LONDON mayor Boris Johnson has likened Labour's links with comedian Russell Brand to Russia's royals seeking advice from mystical faith healer Rasputin 100 years ago.
The quip was made during a speech at the Cross in Chester city centre today – and was met with cheers and laughter from the Conservative Party faithful who had gathered in droves.
Mr Johnson urged people to vote for Conservative candidate Stephen Mosley, saying the country could be set back decades under a Labour-led government.
However, he failed to secure the support of several homeless people with whom he shook hands, and then proceeded to tell them about a homeless initiative in the capital.
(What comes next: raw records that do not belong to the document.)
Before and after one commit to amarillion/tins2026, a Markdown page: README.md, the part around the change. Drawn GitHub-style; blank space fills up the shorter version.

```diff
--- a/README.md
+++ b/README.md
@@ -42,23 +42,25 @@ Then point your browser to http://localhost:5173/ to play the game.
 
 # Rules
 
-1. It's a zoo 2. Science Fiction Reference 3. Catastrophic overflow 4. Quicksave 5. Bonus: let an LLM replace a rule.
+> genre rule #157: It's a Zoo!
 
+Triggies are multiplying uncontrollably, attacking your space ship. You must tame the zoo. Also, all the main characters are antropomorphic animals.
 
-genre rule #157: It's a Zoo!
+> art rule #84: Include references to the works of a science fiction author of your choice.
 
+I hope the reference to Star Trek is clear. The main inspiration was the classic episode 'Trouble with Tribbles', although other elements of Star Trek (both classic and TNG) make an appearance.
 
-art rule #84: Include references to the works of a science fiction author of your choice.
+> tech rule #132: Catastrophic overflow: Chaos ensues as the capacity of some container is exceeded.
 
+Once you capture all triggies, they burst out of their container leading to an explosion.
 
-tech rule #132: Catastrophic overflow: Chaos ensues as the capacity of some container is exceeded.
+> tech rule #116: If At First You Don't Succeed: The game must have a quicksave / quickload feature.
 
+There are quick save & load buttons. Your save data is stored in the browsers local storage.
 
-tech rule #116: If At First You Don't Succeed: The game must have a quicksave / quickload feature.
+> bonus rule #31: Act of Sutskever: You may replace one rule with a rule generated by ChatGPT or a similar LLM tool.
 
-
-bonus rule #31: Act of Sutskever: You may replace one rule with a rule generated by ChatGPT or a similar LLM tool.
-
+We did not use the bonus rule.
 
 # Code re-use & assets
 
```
Daniel Wills, 23, said: “He said 'we've got No Second Night Out' in London. But what use is that? We're not in London, we're in Chester. I certainly wouldn't vote for him.”
No Second Night Out is a scheme that aims to help those who find themselves rough sleeping on the streets of London for the first time.
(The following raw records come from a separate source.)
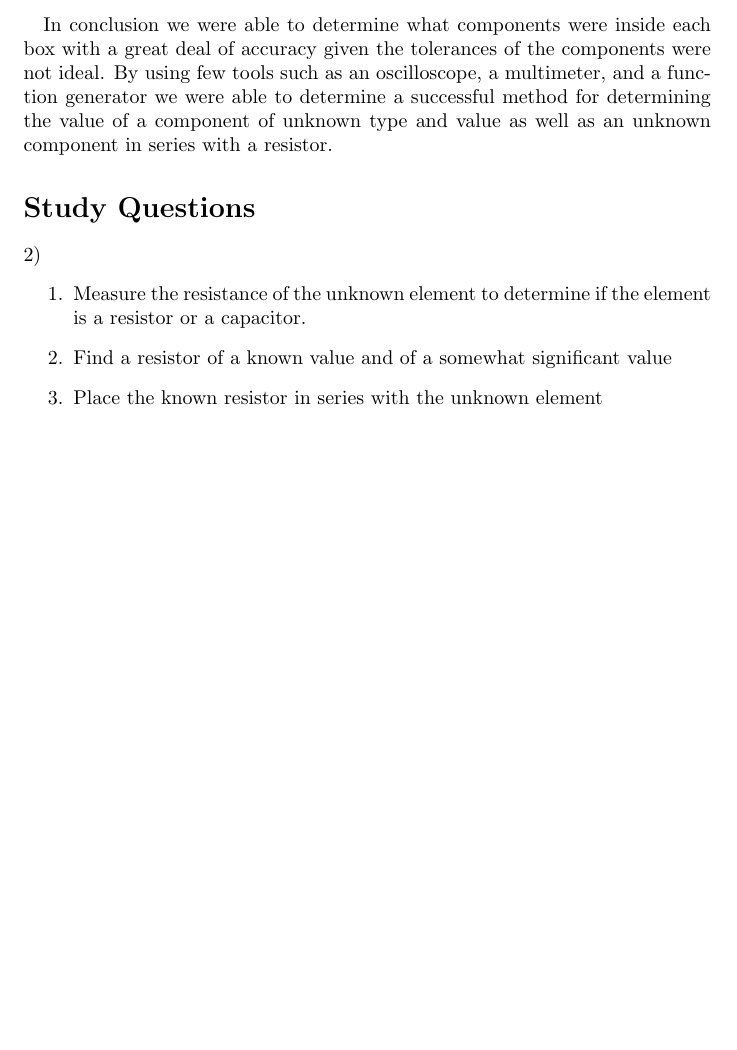
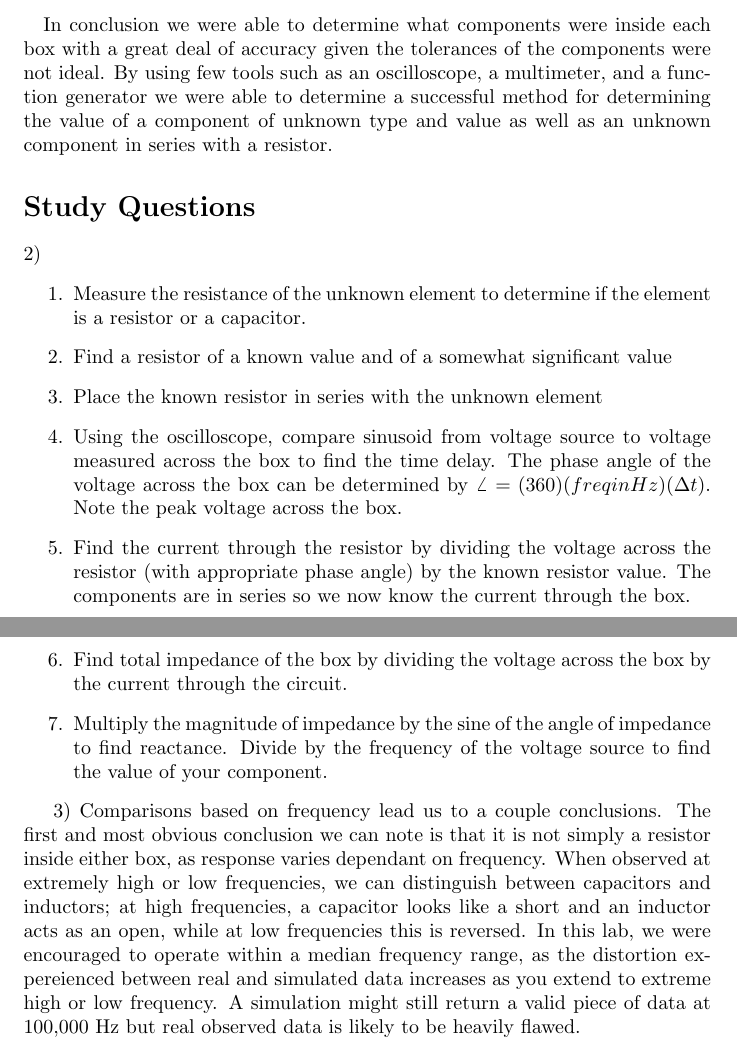
Before and after one commit to radiian/ENGR202LAB, a LaTeX document (lab4/lab4writeup.tex): part of page 3 of 3 before the commit and two parts of pages 3 and 4 of 4 after it, the two joined at a grey line, cut so that both start at the same text, the shorter picture padded with empty space. Compiled offline with pdfLaTeX.

Commit message:
finished study questions

```diff
--- a/lab4/lab4writeup.tex
+++ b/lab4/lab4writeup.tex
@@ -191,10 +191,32 @@ $2)$
 a resistor or a capacitor.
 \item Find a resistor of a known value and of a somewhat significant value
 \item Place the known resistor in series with the unknown element
-
+%END ZACH
+%BEGIN SIMON
+\item Using the oscilloscope, compare sinusoid from voltage source to voltage measured
+across the box to find the time delay. The phase angle of the voltage across the box can
+be determined by $\angle{} = (360)(freq in Hz)(\Delta{} t)$. Note the peak voltage across
+the box.
+\item Find the current through the resistor by dividing the voltage across the resistor
+(with appropriate phase angle) by the known resistor value. The components are in series
+so we now know the current through the box.
+\item Find total impedance of the box by dividing the voltage across the box by the current
+through the circuit.
+\item Multiply the magnitude of impedance by the sine of the angle of impedance to find
+reactance. Divide by the frequency of the voltage source to find the value of your
+component.
 \end{enumerate}
 
-
-%END ZACH
+$3)$
+Comparisons based on frequency lead us to a couple conclusions. The first and most obvious
+conclusion we can note is that it is not simply a resistor inside either box, as response varies
+dependant on frequency. When observed at extremely high or low frequencies, we can distinguish
+between capacitors and inductors; at high frequencies, a capacitor looks like a short and an
+inductor acts as an open, while at low frequencies this is reversed. In this lab, we were
+encouraged to operate within a median frequency range, as the distortion expereienced between
+real and simulated data increases as you extend to extreme high or low frequency. A simulation
+might still return a valid piece of data at 100,000 Hz but real observed data is likely to
+be heavily flawed.
+%END SIMON
 
 \end{document}
```
Also changed, not shown: lab4/lab4writeup.pdf, 1 other file.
Dale Nimmo, 18, added: “I wasn't convinced.”
During his speech, Mr Johnson said the mood in Chester was even more positive than on his previous visit, a month ago.
“We are on the verge of winning what is the most important and closely contested elections in modern times against the most left-wing Labour leader we've ever seen,” he shouted.
He described the interview of Labour's Ed Miliband by Russell Brand as “one of the most absurd political spectacles the country has ever seen”, comparing the situation to Tsar Nicholas II and his wife seeking help from Grigori Rasputin.
“What total nonsense it was,” he added. “The sort of thing only a desperate man would do.”
He said the region had benefited from 190,000 new jobs and 60,000 new businesses since the Conservative-led coalition government came to power.
“What we need now is another five years to take that progress on,” Mr Johnson said.
Labour would take the country back to a “version of the 1970s”, while UKIP would take it back to a “mythical part of the 1950s or 1930s”. The Green Party would return the UK to “somewhere in the middle of the Stone Age”, he said.
To cheers of “Boris, Boris”, he added: “It's only the Conservatives that understand you have to have a strong economy.”
See full story in the Chester Leader